Supplied information
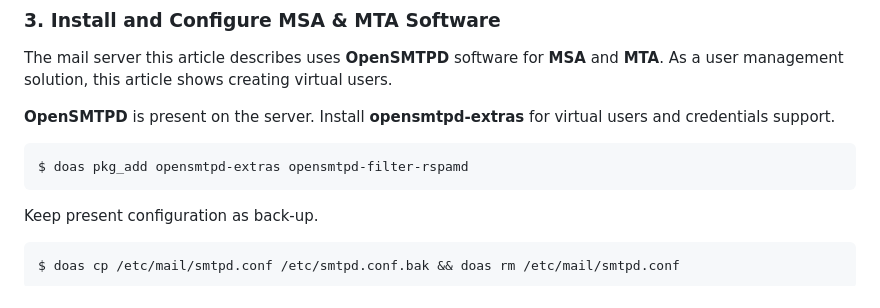
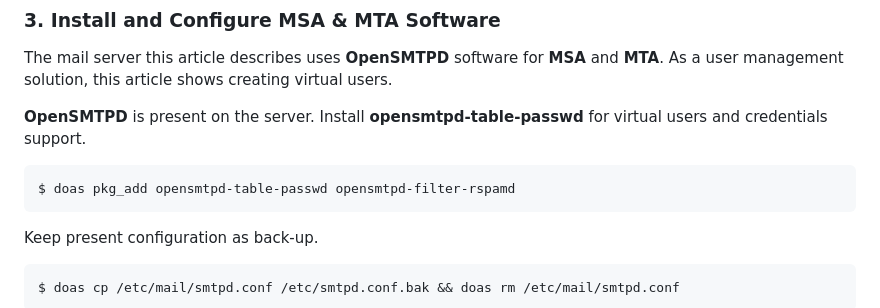
Before and after one commit to serhanekicii/website, a Markdown page: mailserver-openbsd.html/0.md, the part around the change. Rendered like a GitHub page.

Commit message:
Update required packages
Since version 7.6 of OpenBSD, the opensmtpd-extras package has been split into
several packages named opensmtpd-table-*. In the case of this guide, the
package now needed to get support for virtual users and credentials is
opensmtpd-table-passwd.

````diff
--- a/mailserver-openbsd.html/0.md
+++ b/mailserver-openbsd.html/0.md
@@ -308,10 +308,10 @@ $ doas acme-client -v mail.example.com
 
 The mail server this article describes uses **OpenSMTPD** software for **MSA** and **MTA**. As a user management solution, this article shows creating virtual users.
 
-**OpenSMTPD** is present on the server. Install **opensmtpd-extras** for virtual users and credentials support.
+**OpenSMTPD** is present on the server. Install **opensmtpd-table-passwd** for virtual users and credentials support.
 
 ```
-$ doas pkg_add opensmtpd-extras opensmtpd-filter-rspamd
+$ doas pkg_add opensmtpd-table-passwd opensmtpd-filter-rspamd
 ```
 
 Keep present configuration as back-up.
````
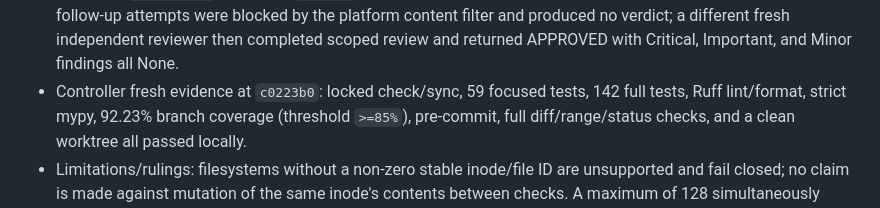
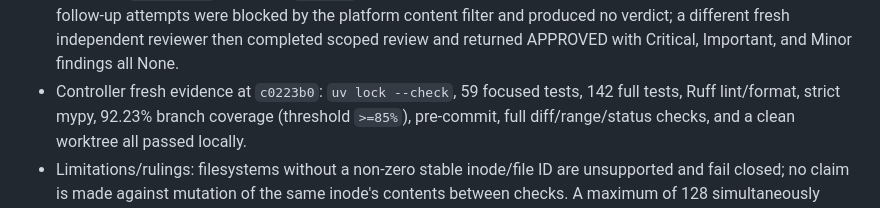
Before and after one commit to Taiquan-Zhou/RunTheRepo, a Markdown page: docs/dev/status.md, the part around the change. Rendered like a GitHub page.

Commit message:
docs: correct M1.2 lock evidence

```diff
--- a/docs/dev/status.md
+++ b/docs/dev/status.md
@@ -114,7 +114,7 @@
   were blocked by the platform content filter and produced no verdict; a
   different fresh independent reviewer then completed scoped review and
   returned APPROVED with Critical, Important, and Minor findings all None.
-- Controller fresh evidence at `c0223b0`: locked check/sync, 59 focused
+- Controller fresh evidence at `c0223b0`: `uv lock --check`, 59 focused
   tests, 142 full tests, Ruff lint/format, strict mypy, 92.23% branch coverage
   (threshold `>=85%`), pre-commit, full diff/range/status checks, and a clean
   worktree all passed locally.
```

Problem requirements
Looking at the material above, state the number of lines that contain the word "this". Give nothing but that number.

Result of the exercise
2